In the Cause of Civilization: As I have said already, there has been a failure to do as much as might have been done, but I put nothing to the debit. Much has been done, though.
Politically: Repeated breach of pledges to give the natives a fair and reasonable share in the higher administration of their own country, which has much shaken confidence in the good faith of the British word. Political aspirations and the legitimate claim to have a reasonable voice in the legislation and the imposition and disbursement of taxes, met to a very slight degree, thus treating the natives of India not as British subjects, in whom representation is a birthright. Consequent on the above, an utter disregard of the feelings and views of the natives. The great moral evil of the drain of wisdom and practical administration, leaving none to guide the rising generation.
Financially: All attention is engrossed in devising new modes of taxation, without any adequate effort to increase the means of the people to pay; and the consequent vexation and oppressiveness of the taxes imposed, imperial and local. Inequitable financial relations between England and India, i.e., the political debt [. . .] clapped on India’s shoulders, and all home charges also. . . .
To sum up the whole, the British rule has been: morally, a great blessing; politically, peace and order on one hand, blunders on the other; materially, impoverishment, relieved as far as the railway and other loans go. The natives call the British system Sakar ki Churi, the knife of sugar. That is to say, there is no oppression, it is all smooth and sweet, but it is the knife, notwithstanding. I mention this that you should know these feelings. Our great misfortune is that you do not know our wants. When you will know our real wishes, I have not the least doubt that you would do justice.
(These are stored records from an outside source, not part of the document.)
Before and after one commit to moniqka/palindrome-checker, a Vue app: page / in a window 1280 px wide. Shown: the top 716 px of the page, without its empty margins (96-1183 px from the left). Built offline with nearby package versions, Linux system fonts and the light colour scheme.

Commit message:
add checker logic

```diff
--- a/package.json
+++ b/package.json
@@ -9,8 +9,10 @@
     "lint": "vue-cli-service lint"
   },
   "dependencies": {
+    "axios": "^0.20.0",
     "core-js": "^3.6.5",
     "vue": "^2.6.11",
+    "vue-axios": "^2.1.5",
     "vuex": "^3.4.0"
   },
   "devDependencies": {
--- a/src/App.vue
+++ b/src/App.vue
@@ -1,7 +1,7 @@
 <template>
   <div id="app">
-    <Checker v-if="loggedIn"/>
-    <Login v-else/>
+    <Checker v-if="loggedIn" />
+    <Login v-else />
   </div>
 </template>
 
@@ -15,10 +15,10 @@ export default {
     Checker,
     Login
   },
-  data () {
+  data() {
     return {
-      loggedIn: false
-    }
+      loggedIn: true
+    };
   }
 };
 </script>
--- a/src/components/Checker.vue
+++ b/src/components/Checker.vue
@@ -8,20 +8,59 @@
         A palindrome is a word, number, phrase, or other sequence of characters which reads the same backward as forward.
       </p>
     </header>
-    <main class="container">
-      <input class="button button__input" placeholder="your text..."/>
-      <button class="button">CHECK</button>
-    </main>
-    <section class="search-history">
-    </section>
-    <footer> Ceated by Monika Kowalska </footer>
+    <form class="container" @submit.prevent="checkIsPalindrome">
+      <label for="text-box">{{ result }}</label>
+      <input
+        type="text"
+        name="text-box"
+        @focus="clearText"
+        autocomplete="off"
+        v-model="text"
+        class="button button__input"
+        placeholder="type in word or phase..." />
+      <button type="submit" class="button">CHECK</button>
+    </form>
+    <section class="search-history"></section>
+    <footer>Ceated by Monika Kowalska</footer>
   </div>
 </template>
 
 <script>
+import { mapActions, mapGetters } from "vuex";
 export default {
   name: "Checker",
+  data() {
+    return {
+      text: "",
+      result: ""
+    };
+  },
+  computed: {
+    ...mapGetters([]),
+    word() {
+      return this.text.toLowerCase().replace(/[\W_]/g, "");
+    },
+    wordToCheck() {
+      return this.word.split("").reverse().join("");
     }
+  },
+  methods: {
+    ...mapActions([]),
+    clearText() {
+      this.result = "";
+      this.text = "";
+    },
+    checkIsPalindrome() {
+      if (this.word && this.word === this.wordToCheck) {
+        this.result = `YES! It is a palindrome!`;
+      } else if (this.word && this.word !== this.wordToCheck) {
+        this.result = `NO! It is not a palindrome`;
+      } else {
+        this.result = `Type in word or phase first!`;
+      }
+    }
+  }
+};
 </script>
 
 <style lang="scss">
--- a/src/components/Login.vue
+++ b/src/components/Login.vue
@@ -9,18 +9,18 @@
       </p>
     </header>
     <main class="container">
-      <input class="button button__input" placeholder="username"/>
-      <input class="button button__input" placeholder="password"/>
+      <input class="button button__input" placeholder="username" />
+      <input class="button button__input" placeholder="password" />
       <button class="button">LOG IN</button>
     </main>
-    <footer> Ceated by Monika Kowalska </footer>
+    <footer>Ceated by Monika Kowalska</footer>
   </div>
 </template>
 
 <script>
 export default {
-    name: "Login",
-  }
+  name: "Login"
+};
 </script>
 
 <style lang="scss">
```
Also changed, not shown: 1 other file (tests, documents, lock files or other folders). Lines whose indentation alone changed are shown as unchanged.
The genius and spirit of the British people is fair play and justice.
—Dadabhai Naoroji, “The Benefits of British Rule”
- What changes did Naoroji want the British to make?
- If Naoroji had been a peasant farmer instead of an educated member of the middle class, do you think his criticisms would have been different? Why or why not?
- Why do you think Naoroji included the last two sentences?
The moderate approach did not suit all Indian nationalists, however. Bal Gangadhar Tilak called for immediate independence from Britain, and in his newspaper he stated that Indians were justified in killing the British. “Swaraj (self-rule) is my birthright and I shall have it,” he proclaimed. When the British partitioned the province of Bengal in 1905, making Bengali Hindus a minority group within the new divisions, the INC supported a boycott of British-made goods and government schools, and acts of anti-British terrorism occurred.
Fearing a radical turn would harm their cause, INC president Gopal Krishna Gokhale and other moderate members called for the boycott to end when a new secretary of state for India was appointed whom they believed was sympathetic. The Swadeshi movement calling upon Indians to purchase only Indian-made goods continued, however, led by the Indian lawyer and political activist Mohandas Gandhi. Tilak supported the Swadeshi movement, and in 1907 the INC split in two, with radicals aligning themselves with Tilak, Bipin Chandra Pal, and Lala Lajput Rai (Figure 9.31).